Mr Hashemi is a hardline candidate and the first deputy speaker of the Iranian Parliament. He has been a vocal critic of the broader region's efforts to normalise relations with Israel, as well as diplomatic relations with the west.
Mr Rezaei is a former commander of the Islamic Revolutionary Guard Corps and is currently Secretary of the Expediency Council. The council is in charge of resolving disputes between parliament and the Guardian Council.
Mr Rezaei has run for president a number of times, starting in 2005, but has been unsuccessful each time.
Mr Mehralizadeh has also run for president in the past. In 2005, he ran as a reformist candidate. Mr Mehralizadeh was earlier the Governor of Isfahan province, a part of the Khatami government as a vice president, and also the head of the National Sports Organisation of Iran.
Saeed Jalili, Iran's former nuclear negotiator during the presidency of Ahmadinejad is a hardliner and extremely close to Ayatollah Khamenei. He, along with Mr Raisi, is deemed a front-runner. Mr. Jalili is one of the more outspoken hardliner candidates. He is unlikely to foster diplomatic relations with the West, having promised no compromise over Iran's nuclear programme and its involvement in Syria. Mr Jalili would probably further escalate Iran's stand-off with the US.
Mr Zakani is a senior politician from the more conservative faction of the Principlaict camp. He is also the owner of two news websites. Mr Zakani had previously registered to run for president, but had been disqualified by the Guardian Council.

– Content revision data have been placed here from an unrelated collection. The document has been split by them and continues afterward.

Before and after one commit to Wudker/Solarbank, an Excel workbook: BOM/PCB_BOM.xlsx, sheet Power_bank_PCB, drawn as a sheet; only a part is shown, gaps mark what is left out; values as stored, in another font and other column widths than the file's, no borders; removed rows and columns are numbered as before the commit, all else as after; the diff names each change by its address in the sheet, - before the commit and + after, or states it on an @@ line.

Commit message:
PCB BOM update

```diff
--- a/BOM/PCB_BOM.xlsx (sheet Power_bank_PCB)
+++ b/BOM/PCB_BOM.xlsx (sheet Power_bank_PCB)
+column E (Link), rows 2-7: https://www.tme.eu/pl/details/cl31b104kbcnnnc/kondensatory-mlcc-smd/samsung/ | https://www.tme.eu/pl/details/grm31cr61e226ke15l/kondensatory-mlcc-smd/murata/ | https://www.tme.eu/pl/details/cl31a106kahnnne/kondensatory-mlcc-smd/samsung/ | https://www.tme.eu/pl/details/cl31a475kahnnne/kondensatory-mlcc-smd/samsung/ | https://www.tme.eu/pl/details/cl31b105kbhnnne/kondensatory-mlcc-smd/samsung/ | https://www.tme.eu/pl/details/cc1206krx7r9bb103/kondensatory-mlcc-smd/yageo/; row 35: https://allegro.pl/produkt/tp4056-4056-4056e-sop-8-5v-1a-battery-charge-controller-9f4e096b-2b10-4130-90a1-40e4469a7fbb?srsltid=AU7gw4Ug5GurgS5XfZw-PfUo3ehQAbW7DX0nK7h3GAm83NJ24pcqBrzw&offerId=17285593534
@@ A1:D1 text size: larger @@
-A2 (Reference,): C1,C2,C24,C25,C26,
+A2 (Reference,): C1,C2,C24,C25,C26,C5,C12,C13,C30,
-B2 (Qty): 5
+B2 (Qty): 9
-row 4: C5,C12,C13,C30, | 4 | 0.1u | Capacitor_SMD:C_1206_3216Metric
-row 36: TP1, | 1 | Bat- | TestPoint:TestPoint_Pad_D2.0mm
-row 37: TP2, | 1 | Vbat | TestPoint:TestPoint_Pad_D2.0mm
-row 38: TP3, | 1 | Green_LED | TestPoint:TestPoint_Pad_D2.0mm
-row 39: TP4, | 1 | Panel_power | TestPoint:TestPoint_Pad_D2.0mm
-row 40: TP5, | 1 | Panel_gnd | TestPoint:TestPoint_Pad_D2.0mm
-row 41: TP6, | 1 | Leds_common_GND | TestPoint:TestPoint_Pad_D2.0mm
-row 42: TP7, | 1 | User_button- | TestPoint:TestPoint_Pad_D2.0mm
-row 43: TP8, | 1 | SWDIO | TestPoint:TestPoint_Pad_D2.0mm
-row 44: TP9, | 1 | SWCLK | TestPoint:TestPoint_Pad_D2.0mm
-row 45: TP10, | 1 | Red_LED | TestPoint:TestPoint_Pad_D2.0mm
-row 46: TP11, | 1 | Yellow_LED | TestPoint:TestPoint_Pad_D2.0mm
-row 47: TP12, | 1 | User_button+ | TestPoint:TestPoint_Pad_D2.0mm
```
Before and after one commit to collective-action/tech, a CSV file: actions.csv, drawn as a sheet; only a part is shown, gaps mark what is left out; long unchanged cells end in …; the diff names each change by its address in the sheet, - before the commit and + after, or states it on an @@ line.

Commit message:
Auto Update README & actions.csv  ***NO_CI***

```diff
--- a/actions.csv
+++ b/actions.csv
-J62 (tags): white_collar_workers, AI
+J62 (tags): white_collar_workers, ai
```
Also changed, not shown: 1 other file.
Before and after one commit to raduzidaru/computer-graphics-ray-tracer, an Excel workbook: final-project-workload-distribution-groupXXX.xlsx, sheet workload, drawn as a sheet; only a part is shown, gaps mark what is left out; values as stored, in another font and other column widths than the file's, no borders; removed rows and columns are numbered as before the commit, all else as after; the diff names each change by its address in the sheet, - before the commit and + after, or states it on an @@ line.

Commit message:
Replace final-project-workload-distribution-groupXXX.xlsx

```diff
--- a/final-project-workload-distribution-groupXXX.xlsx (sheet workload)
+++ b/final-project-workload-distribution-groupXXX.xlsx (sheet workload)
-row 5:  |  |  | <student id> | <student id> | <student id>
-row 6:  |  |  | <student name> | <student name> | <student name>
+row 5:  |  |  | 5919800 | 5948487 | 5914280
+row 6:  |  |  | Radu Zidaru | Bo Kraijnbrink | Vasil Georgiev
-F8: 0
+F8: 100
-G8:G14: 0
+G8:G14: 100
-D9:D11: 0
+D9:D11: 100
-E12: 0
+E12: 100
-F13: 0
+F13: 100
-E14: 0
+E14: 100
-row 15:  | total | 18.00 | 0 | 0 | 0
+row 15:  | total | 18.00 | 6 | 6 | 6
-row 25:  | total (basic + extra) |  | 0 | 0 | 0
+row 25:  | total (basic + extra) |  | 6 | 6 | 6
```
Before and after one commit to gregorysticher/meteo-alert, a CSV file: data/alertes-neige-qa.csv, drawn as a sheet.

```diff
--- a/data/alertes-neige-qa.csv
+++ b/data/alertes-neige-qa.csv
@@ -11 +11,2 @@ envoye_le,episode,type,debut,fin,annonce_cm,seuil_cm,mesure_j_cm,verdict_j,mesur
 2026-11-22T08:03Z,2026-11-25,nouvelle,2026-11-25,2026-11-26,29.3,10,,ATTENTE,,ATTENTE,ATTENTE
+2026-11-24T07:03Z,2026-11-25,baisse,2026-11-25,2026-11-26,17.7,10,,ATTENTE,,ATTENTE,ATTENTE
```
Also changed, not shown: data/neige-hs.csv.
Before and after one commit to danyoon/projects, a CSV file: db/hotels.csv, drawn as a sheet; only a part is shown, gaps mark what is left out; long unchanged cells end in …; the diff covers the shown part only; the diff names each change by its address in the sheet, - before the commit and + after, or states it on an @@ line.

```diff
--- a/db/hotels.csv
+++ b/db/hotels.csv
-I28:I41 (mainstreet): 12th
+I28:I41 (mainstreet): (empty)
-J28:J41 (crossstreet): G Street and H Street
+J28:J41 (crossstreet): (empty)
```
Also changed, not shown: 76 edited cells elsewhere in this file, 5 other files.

Mr Hemmati is currently part of the Rouhani administration. He is the central bank governor and considered a reform-minded technocrat. He has overseen Iran's central bank during a time when the economy has been under immense pressure from sanctions. He has been a supporter of the ongoing nuclear negotiations.